▸ Work task: Filter these entries down to lines holding "module".

▸ Information provided:
####################

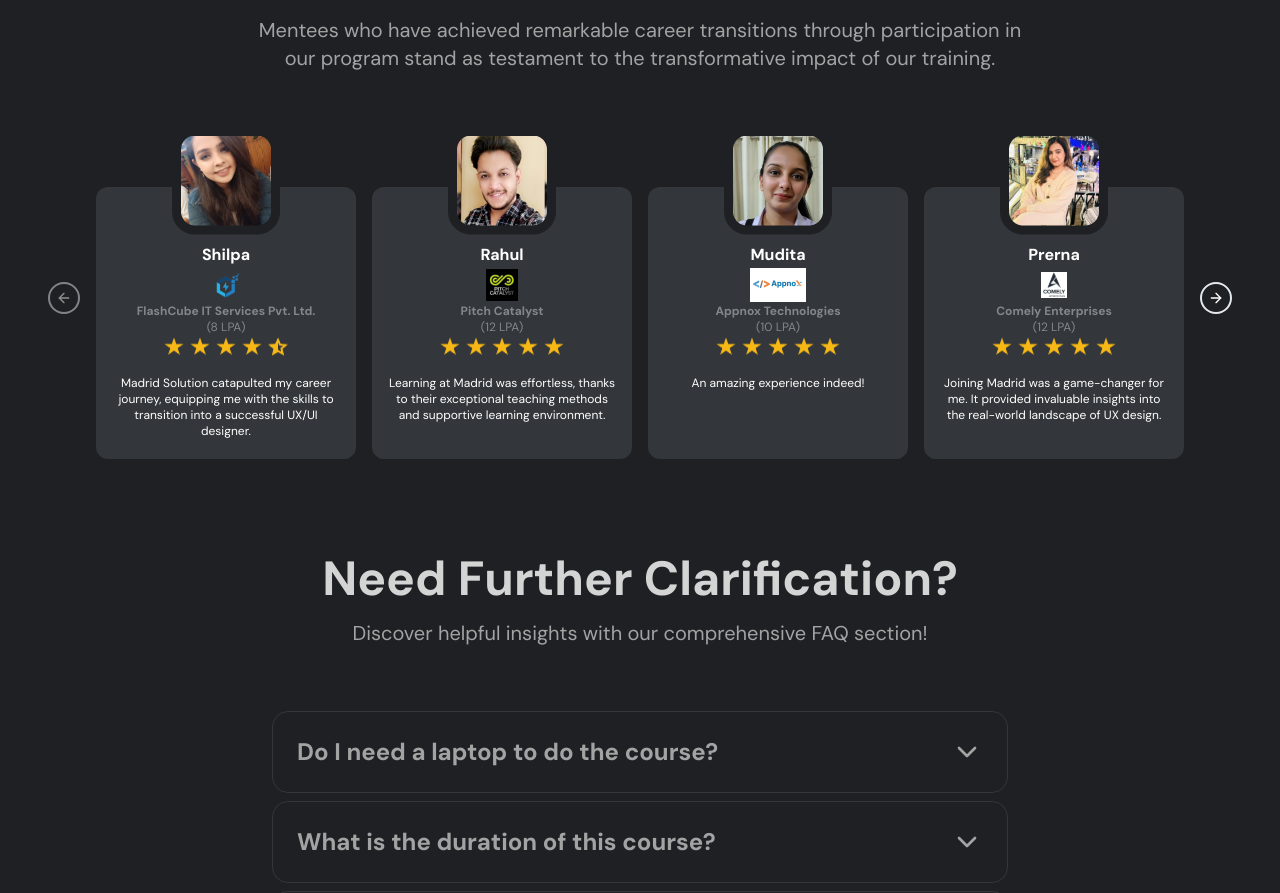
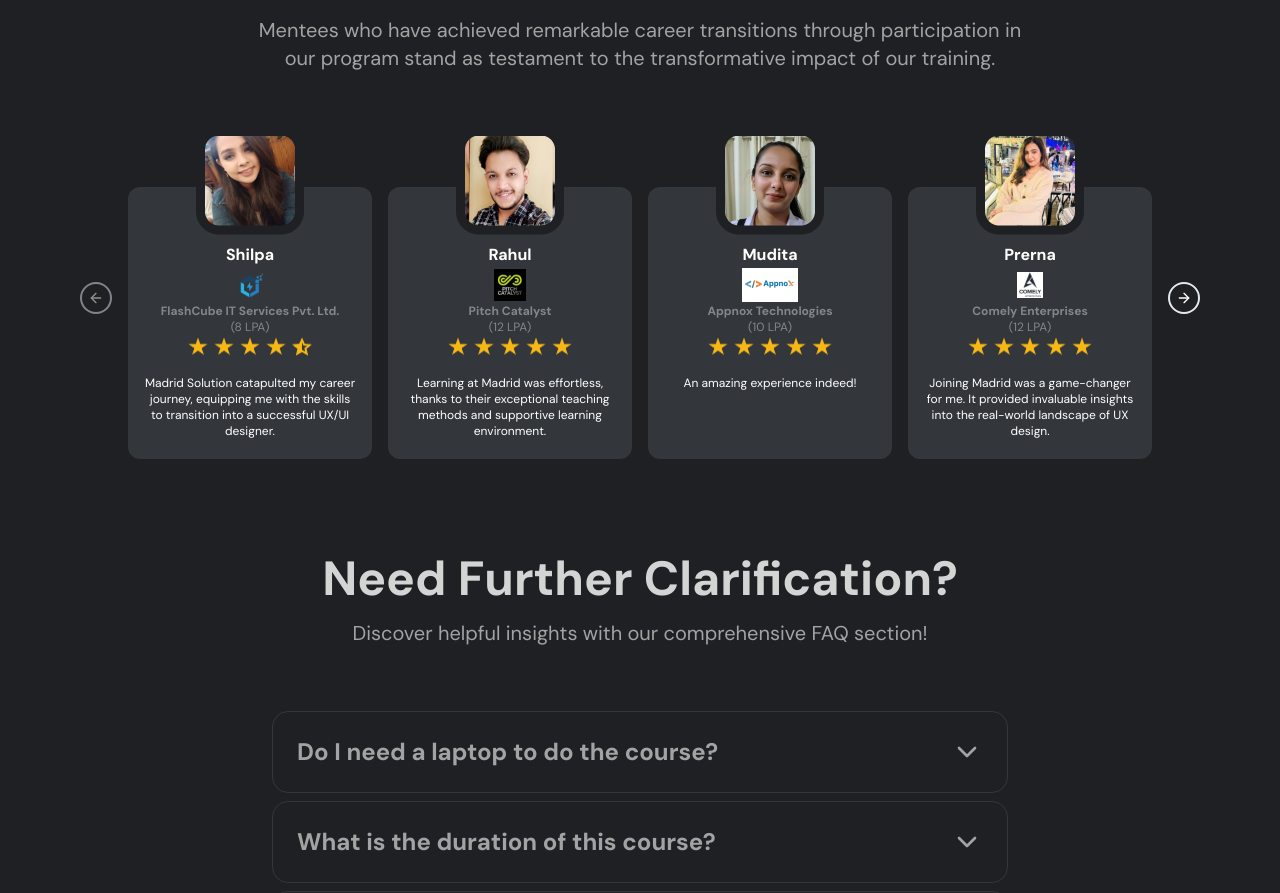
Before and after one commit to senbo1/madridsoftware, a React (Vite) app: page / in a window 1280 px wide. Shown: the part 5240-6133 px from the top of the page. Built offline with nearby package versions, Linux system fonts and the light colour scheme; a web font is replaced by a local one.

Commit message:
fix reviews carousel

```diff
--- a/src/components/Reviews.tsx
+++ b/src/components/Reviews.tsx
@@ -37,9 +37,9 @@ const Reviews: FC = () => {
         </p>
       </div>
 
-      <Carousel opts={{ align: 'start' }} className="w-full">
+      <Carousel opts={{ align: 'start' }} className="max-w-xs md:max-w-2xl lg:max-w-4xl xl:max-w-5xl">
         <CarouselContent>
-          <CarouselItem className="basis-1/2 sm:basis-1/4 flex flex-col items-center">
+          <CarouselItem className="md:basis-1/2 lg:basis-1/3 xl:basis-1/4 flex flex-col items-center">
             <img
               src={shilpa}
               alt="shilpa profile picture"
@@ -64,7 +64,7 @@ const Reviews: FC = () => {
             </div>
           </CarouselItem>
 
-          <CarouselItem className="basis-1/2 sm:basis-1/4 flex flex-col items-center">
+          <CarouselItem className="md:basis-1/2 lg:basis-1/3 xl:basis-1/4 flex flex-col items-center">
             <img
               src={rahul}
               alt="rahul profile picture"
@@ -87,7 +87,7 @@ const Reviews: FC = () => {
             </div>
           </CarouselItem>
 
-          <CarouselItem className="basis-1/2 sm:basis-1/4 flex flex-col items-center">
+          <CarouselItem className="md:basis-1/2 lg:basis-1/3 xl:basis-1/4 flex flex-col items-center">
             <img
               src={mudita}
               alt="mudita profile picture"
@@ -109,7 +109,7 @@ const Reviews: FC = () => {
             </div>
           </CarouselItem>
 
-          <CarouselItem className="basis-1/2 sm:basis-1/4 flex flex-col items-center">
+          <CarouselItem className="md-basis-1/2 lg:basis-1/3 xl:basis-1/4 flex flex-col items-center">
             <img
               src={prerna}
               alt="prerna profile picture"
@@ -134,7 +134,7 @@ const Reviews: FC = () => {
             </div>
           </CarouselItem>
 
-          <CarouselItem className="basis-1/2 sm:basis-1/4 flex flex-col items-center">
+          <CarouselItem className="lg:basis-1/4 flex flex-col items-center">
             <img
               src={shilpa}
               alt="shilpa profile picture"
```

####################

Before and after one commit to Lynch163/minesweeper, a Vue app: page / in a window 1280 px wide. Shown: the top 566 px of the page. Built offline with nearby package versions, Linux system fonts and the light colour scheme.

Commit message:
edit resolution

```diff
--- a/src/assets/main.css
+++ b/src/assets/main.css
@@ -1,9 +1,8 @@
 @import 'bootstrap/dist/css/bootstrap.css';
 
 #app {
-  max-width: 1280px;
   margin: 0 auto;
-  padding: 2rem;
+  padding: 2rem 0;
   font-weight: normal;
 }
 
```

####################

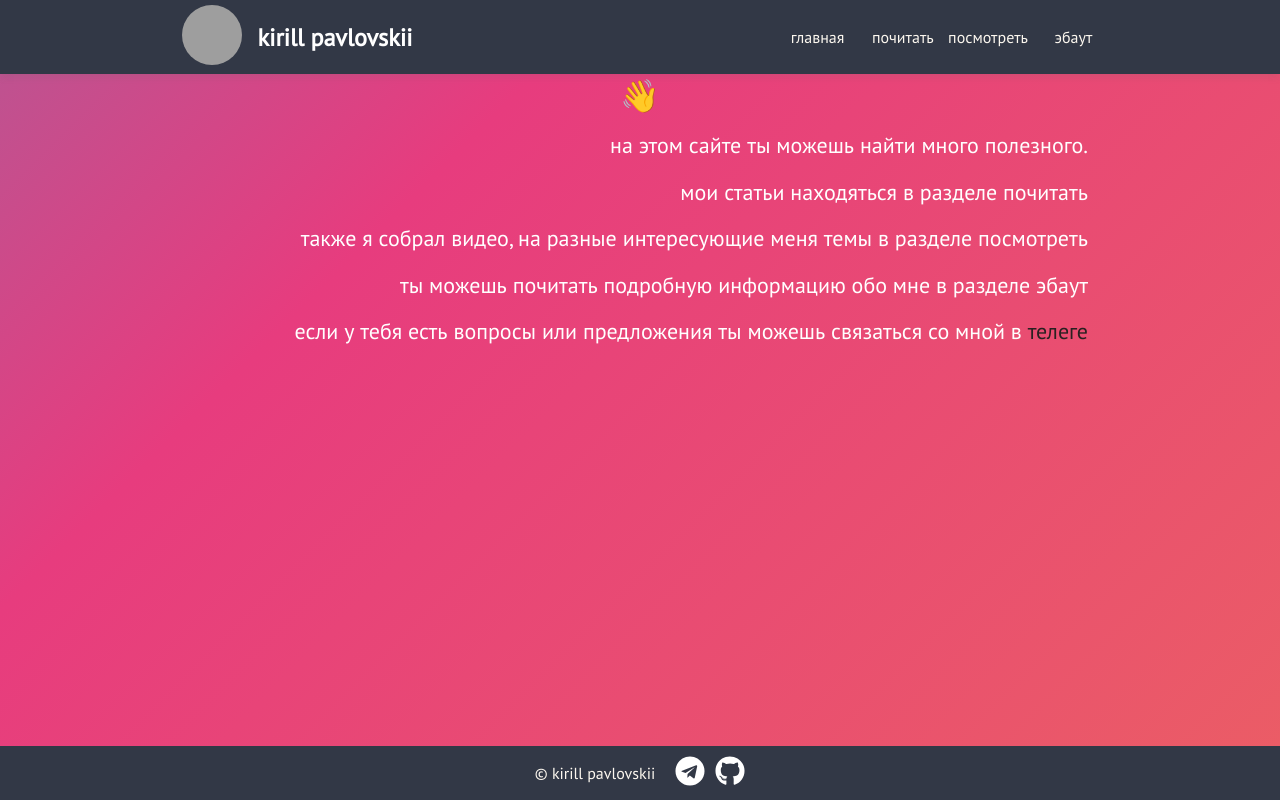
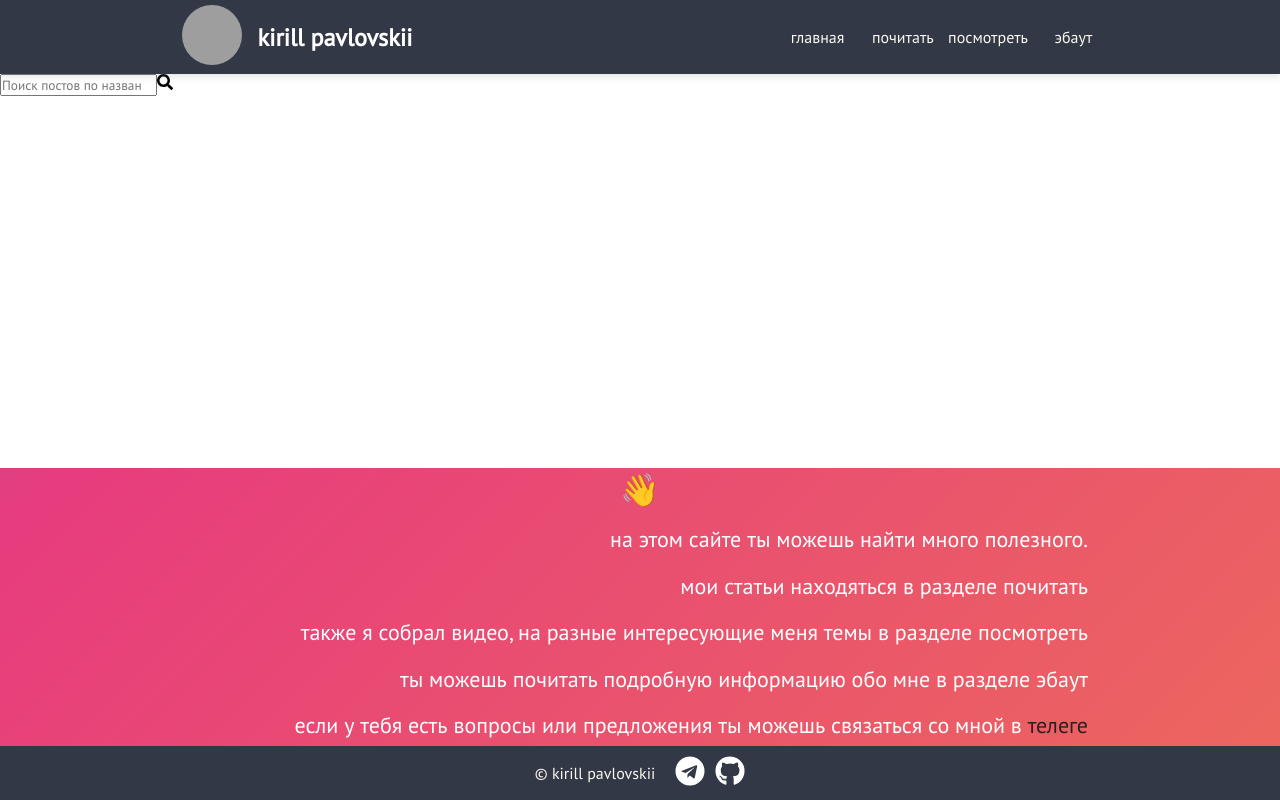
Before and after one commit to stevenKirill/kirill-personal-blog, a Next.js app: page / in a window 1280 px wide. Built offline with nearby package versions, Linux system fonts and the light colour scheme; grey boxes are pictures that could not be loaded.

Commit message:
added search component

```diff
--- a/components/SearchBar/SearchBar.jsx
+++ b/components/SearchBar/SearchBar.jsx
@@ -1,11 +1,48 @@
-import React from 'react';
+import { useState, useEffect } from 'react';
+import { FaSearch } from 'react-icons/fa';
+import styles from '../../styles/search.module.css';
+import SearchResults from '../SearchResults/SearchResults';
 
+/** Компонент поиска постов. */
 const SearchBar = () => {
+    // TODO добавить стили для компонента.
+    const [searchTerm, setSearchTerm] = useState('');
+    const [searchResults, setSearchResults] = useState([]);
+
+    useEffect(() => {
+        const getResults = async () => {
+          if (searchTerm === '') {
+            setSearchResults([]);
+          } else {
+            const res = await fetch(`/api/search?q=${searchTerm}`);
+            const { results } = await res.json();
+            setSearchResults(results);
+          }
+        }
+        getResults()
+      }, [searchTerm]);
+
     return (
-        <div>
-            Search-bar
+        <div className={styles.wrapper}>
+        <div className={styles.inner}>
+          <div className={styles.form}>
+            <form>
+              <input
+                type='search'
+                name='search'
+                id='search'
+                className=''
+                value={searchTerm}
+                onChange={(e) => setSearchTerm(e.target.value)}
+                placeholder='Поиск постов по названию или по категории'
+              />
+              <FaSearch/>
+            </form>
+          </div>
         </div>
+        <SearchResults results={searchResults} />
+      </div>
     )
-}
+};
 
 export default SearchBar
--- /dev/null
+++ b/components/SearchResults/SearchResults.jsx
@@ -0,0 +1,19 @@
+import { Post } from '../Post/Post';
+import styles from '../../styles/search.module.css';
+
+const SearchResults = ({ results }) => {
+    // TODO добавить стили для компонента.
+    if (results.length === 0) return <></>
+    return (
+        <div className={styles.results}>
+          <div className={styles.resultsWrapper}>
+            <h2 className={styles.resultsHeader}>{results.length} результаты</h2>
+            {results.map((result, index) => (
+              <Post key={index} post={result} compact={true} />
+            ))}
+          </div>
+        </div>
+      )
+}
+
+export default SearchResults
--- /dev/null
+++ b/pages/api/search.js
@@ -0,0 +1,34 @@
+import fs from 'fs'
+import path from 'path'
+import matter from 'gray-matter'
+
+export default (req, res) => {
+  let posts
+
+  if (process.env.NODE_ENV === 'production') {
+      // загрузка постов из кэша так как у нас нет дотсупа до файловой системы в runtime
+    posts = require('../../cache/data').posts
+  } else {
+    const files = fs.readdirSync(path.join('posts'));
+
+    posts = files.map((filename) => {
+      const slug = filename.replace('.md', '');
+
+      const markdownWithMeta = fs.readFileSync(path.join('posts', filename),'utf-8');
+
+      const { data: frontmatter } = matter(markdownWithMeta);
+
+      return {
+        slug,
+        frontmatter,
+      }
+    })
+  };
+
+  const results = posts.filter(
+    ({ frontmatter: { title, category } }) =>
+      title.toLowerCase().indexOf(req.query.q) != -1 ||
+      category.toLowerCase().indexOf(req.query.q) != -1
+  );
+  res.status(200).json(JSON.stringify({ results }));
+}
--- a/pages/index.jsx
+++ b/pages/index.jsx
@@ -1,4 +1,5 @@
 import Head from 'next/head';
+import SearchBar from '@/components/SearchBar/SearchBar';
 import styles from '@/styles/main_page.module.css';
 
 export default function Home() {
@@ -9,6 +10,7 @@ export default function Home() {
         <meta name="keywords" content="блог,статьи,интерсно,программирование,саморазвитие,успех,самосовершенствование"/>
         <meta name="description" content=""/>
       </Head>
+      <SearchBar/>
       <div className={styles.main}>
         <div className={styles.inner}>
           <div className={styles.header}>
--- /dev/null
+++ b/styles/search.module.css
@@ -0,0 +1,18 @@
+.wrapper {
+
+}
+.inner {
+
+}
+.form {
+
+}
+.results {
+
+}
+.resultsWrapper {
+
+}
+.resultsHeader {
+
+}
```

####################

▸ Reply:
+import styles from '../../styles/search.module.css';
+import styles from '../../styles/search.module.css';
 import styles from '@/styles/main_page.module.css';
+++ b/styles/search.module.css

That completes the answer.